curl "http://localhost:10101/export?index=repository&frame=stargazer&slice=0&view=standard" \
     --header "Accept: text/csv"


Pilosa follows Semantic Versioning.


PQL versioning

The Pilosa server should support PQL versioning using HTTP headers. On each request, the client should send a Content-Type header and an Accept header. The server should respond with a Content-Type header that matches the client Accept header. The server should also optionally respond with a Warning header if a PQL version is in a deprecation period, or an HTTP 400 error if a PQL version is no longer supported.


When upgrading, upgrade clients first, followed by server for all Minor and Patch level changes.


Pilosa continuously writes out the in-memory bitmap data to disk. This data is organized by Index->Frame->Views->Fragment->numbered slice files. These data files can be routinely backed up to restore nodes in a cluster.

Depending on the size of your data you have two options.

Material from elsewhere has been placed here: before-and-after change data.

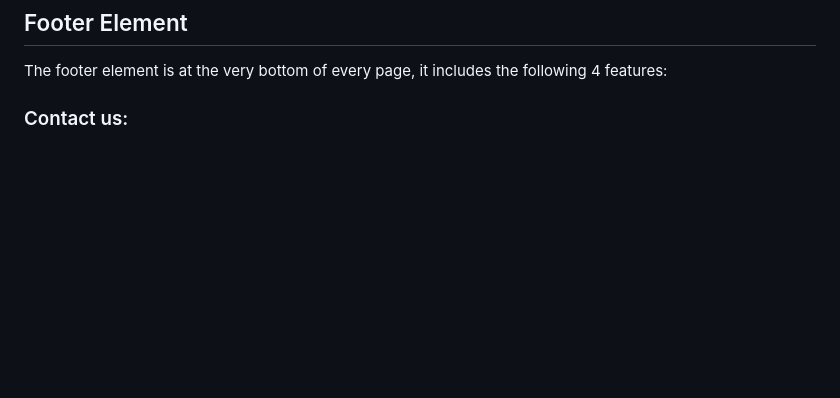
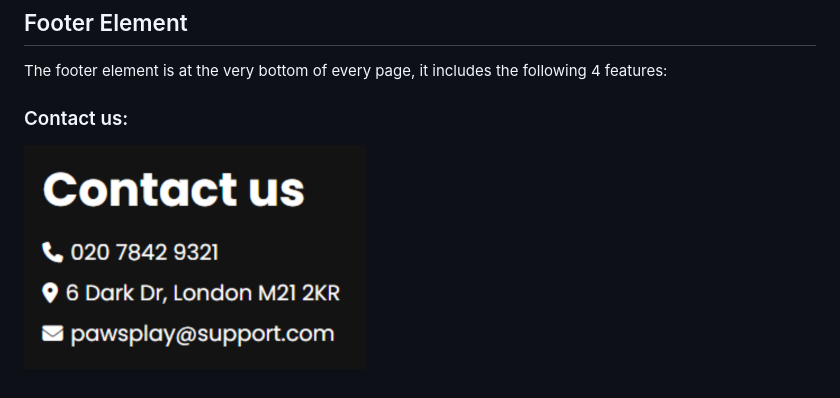
Before and after one commit to ilyasolgun11/paws-play-pp1, a Markdown page: README.md, the part around the change. Rendered like a GitHub page; blank space fills up the shorter version.

Commit message:
Add contact us image to readme

```diff
--- a/README.md
+++ b/README.md
@@ -109,3 +109,5 @@ The header element is stuck to the top of the page, Although it was a challangin
 The footer element is at the very bottom of every page, it includes the following 4 features:
 
 ### Contact us: <a name="contact-us"></a>
+
+![contact us](assets/images/readme/contact-us-readme.png)
```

For a small dataset you can rely on the periodic anti-entropy sync process to replicate existing data back to this node.

For larger datasets and to make this process faster you could copy the relevant data files from the other nodes to the new one before startup.

Note: This will only work when the replication factor is >= 2

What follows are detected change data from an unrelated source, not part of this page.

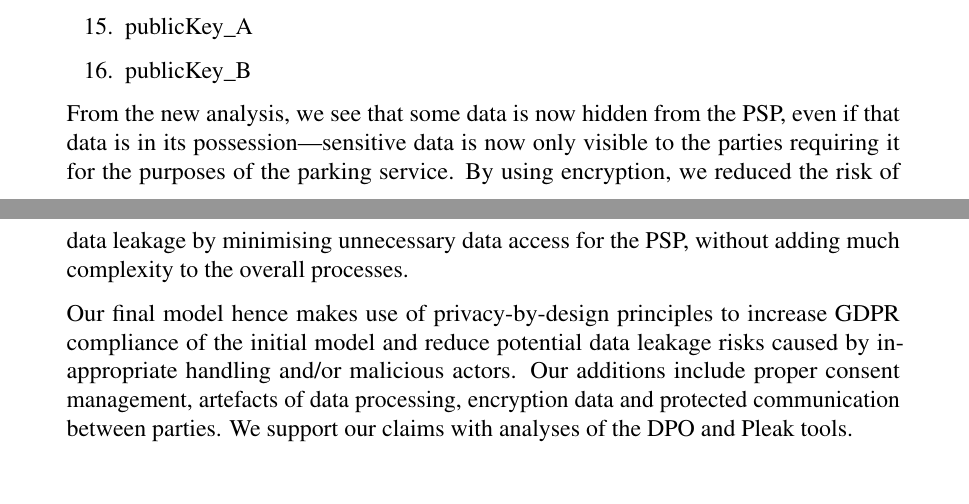
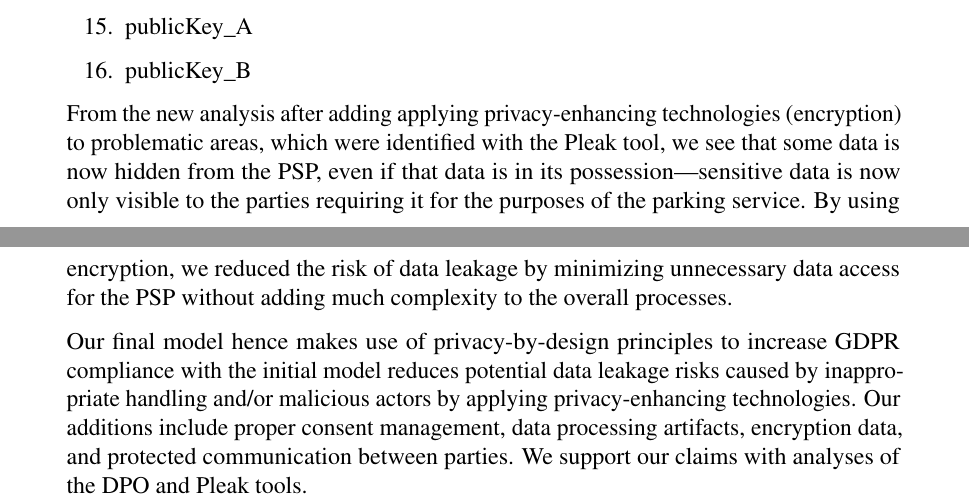
Before and after one commit to takakv/ut-ppt-hw3, a LaTeX document (main.tex, which reads q3.tex): two parts of pages 11 and 12 of 13, joined at a grey line, cut so that both start at the same text. Compiled offline with pdfLaTeX; a LaTeX package or settings file that is missing is left out.

Commit message:
last paragraph

```diff
--- a/q3.tex
+++ b/q3.tex
@@ -153,15 +153,16 @@ where the header row numbers represent the following:
     \item publicKey\_B
 \end{enumerate}
 
-From the new analysis, we see that some data is now hidden from the PSP, even if
+From the new analysis after adding applying privacy-enhancing technologies (encryption) to problematic areas, which were
+identified with the Pleak tool, we see that some data is now hidden from the PSP, even if
 that data is in its possession---sensitive data is now only visible to the
 parties requiring it for the purposes of the parking service. By using
-encryption, we reduced the risk of data leakage by minimising unnecessary data
-access for the PSP, without adding much complexity to the overall processes.
+encryption, we reduced the risk of data leakage by minimizing unnecessary data
+access for the PSP without adding much complexity to the overall processes.
 
 Our final model hence makes use of privacy-by-design principles to increase
-GDPR compliance of the initial model and reduce potential data leakage risks
-caused by inappropriate handling and/or malicious actors. Our additions include
-proper consent management, artefacts of data processing, encryption data and
+GDPR compliance with the initial model reduces potential data leakage risks
+caused by inappropriate handling and/or malicious actors by applying privacy-enhancing technologies. Our additions include
+proper consent management, data processing artifacts, encryption data, and
 protected communication between parties. We support our claims with analyses
 of the DPO and Pleak tools.
```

Using Index Sync

Copying data files manually


Pilosa can be configured to emit metrics pertaining to its internal processes in one of two formats: Expvar or StatsD. Metric recording is disabled by default. The metrics configuration options are:


StatsD Tags adhere to the DataDog format (key:value), and we tag the following:


We currently track the following events

Index: The creation of a new Index.

Frame: The creation of a new Frame.

MaxSlice: The Creation of a new Slice.

SetBit: Count of set bits.

ClearBit: Count of cleared bits.

ImportBit: During a bulk data import this represents the count of bits created.

SetRowAttrs: Count of Attributes set per row.

SetColumnAttrs: Count of Attributes set per collumn.

Bitmap: Count of Bitmap queries.

TopN: Count of TopN queries.

Union: Count of Union queries.

Intersection: Count of Intersection queries.

Difference: Count of Difference queries.

Count: Count of Count queries.

Range: Count of Range queries.

Snapshot: Event count when the snapshot process is triggered.

BlockRepair: Count of data blocks that were out of sync and repaired.

Garbage Collection: Event count when Garbage Collection occurs.

Goroutines: Number of running Goroutines.

OpenFiles: Number of open file handles associated with running Pilosa process ID.